A jay, having seen the buzzard move away, started its irksome shrieking. Unaware of me, it jumped onto a fencepost nearby. Only the virtue of a hunter after meat for the pot stopped me shooting the little blue crow. I threw a stick out onto the stubbles and the jay fled behind another demonic scream. The light now was descending into a pink-tinged fugue. As I watched, it happened. Prompted by some unknown signal, the grey hordes in the opposite wood lifted and circled. The flock split. Half heading for a wood to the east, the other half heading towards me. I watched the incoming birds from behind my briar hide. Now, I had a decision to make. Allow them to pass over and shoot those who circle back to land? Or shoot as they approach. The light was fading and so was my patience. Flicking off the safety I lifted the semi-auto to my shoulder. I must confess that I am so left-eye dominant that I shoot with my left eye half-shut. Preferring to shoot birds from beneath rather than face on I was resigned to failure but I got lucky. The flock made that last traverse to my roost at a modest pace and I managed two birds for the three chambered rounds. The rest of the flock scattered to the winds as I reloaded. I waited for a second approach which never came. The big disadvantage of the shotgun. Noise scares.

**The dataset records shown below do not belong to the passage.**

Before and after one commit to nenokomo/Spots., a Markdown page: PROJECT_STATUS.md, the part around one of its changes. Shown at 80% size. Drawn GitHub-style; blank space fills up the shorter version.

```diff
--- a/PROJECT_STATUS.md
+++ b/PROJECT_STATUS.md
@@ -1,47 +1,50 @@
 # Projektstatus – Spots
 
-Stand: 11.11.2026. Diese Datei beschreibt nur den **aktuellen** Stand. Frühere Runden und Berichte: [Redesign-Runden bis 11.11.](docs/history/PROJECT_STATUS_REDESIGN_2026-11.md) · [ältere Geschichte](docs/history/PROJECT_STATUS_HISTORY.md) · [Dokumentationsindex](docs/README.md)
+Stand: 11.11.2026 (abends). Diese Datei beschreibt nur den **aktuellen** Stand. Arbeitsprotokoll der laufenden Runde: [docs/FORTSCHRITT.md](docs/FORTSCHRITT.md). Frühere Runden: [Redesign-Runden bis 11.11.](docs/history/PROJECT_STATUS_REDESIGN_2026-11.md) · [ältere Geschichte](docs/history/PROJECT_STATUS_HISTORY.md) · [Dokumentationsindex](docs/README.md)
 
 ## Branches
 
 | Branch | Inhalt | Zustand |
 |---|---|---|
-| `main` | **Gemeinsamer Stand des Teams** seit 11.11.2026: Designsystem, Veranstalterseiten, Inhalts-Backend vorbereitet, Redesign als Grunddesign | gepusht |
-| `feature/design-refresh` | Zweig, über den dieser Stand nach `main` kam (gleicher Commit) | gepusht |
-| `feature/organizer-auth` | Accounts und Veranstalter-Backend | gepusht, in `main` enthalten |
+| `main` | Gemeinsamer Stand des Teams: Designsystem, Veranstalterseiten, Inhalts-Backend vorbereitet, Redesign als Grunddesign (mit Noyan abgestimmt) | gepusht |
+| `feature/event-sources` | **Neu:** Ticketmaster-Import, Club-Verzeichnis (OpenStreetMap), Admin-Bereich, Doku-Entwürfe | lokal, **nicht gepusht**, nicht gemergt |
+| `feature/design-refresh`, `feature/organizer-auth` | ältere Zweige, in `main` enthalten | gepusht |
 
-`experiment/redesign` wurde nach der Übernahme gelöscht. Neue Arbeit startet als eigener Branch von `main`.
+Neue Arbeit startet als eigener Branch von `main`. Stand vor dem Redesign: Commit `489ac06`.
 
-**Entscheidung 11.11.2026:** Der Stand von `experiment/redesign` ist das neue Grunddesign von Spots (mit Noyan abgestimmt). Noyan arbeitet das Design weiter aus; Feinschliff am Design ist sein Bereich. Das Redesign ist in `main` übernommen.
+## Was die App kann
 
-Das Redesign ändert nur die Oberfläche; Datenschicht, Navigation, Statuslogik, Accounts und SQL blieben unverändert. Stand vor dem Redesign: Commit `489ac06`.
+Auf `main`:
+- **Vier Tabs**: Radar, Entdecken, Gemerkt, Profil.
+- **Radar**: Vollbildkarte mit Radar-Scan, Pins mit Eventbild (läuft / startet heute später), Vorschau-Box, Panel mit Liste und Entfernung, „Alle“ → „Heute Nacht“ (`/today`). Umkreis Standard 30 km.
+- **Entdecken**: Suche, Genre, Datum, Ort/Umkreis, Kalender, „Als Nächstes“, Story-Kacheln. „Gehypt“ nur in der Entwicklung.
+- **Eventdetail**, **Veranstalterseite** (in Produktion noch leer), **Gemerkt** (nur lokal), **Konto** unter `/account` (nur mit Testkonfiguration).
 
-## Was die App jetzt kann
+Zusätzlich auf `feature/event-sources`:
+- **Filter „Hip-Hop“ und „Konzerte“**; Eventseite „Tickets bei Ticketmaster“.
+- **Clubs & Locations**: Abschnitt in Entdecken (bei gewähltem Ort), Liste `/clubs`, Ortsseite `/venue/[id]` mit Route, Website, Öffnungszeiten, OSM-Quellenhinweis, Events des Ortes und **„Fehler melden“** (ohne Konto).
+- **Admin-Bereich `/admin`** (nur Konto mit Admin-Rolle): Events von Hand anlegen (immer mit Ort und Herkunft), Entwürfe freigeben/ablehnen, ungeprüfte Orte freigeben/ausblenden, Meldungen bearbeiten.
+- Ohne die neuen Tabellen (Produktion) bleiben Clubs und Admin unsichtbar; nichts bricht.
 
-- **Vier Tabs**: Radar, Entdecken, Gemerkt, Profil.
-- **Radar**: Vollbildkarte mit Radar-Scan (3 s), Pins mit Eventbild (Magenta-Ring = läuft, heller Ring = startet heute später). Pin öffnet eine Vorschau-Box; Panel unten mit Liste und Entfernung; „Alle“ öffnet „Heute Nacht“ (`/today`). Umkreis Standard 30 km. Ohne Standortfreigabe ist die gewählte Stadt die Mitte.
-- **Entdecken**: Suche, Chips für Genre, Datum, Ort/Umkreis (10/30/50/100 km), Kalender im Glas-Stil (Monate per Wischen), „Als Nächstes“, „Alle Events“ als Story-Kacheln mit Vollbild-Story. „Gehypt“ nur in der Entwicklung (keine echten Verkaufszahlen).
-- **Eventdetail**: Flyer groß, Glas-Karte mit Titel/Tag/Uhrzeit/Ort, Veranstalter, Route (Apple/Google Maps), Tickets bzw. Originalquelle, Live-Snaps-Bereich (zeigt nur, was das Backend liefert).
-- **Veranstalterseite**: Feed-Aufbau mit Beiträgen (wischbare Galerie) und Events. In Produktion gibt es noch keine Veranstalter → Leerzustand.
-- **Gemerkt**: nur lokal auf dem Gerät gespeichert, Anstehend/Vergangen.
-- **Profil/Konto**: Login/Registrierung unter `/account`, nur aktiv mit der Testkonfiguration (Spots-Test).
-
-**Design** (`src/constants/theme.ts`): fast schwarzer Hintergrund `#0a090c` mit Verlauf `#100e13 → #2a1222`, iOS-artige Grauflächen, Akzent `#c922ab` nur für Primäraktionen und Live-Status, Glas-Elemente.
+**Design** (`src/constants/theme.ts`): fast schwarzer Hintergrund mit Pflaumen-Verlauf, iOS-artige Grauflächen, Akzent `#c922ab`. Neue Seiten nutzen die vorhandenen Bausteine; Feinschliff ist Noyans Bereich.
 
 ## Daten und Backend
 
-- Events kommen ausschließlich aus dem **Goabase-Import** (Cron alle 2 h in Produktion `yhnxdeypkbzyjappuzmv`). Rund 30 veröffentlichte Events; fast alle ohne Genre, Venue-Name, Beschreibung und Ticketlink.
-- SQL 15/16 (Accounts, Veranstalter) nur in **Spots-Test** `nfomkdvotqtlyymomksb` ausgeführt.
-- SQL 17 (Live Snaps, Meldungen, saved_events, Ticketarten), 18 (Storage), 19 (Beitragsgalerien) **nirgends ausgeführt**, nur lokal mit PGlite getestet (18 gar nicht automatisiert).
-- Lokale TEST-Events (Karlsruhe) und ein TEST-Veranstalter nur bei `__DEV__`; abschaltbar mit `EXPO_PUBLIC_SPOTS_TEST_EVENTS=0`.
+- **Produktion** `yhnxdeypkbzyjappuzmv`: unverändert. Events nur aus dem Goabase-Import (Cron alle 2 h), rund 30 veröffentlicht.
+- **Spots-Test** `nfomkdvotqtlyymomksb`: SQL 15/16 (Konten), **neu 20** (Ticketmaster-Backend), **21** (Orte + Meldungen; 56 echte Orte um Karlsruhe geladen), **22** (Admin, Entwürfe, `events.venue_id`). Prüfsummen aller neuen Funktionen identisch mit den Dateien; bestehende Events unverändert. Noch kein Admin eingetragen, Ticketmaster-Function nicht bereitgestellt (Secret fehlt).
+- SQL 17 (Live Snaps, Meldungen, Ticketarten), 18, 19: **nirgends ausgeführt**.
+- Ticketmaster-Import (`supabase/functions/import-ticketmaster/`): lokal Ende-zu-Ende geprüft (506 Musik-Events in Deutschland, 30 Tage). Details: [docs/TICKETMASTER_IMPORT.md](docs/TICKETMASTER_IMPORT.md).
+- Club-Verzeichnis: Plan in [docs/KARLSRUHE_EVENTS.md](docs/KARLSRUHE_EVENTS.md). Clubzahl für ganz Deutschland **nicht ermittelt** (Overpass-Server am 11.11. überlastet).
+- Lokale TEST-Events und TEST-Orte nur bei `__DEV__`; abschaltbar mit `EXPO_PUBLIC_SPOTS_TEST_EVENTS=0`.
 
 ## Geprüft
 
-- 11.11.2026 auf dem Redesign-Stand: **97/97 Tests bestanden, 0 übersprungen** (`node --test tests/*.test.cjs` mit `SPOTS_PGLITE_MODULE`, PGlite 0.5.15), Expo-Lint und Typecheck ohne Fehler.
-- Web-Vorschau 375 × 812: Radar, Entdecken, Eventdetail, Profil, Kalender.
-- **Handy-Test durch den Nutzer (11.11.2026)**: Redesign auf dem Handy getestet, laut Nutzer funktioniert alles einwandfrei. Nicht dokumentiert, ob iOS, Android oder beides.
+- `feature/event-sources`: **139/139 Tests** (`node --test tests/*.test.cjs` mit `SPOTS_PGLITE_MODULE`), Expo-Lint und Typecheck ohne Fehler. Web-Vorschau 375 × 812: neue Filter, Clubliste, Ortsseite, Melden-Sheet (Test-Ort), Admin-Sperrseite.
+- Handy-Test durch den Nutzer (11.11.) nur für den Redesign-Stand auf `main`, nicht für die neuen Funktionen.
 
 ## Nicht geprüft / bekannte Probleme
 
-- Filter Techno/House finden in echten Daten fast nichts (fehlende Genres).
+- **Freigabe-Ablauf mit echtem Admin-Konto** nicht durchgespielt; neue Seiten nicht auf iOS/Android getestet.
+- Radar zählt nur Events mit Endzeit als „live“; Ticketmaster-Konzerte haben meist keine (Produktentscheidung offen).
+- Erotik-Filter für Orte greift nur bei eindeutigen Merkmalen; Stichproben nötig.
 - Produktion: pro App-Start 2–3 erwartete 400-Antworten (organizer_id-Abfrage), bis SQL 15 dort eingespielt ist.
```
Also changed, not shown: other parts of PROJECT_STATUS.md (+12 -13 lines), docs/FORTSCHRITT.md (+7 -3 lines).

I straddled the fencing into the stubble field before the light finally faded and located my two birds. I’m desperate for a lurcher pup to bring on, to do the retrieving for me. With the buzzard in mind, I swiftly crowned the pigeons and bagged the breast meat. I drew out my Foxcaller and gave a couple of ‘peeows’. The old raptor appeared above the edge of the wood and circled above me. I picked up the two carcasses and threw them further into the field. As I turned for the wood and the trail back to the motor, I stopped to watch a long noisy skein of geese silhouetted against the pink afterglow of the sunken sun. While unloading, at the tailgate of the SUV, the tawny owls started their banter. A male voice choir. No ‘keewik’s from a female owl. With everything packed safely away, I was reluctant to leave. I perched on the tailgate enjoying the ambiance of wood and field at twilight, self-analysing my choice of roost tonight. Two birds are poor show but little effort was exerted. Sometimes, though, it isn’t just about shot to kill ratio or the number in the game-bag. It’s about being out there with the right to walk some land freely and with a license to carry a gun. Neither should be viewed lightly. Two birds, on an evening when you have resigned to going home empty-handed, are a treasure. Two birds can make a meal. Many people in this world would love that meal.
Copyright Ian Barnett, Wildscribbler, January 2020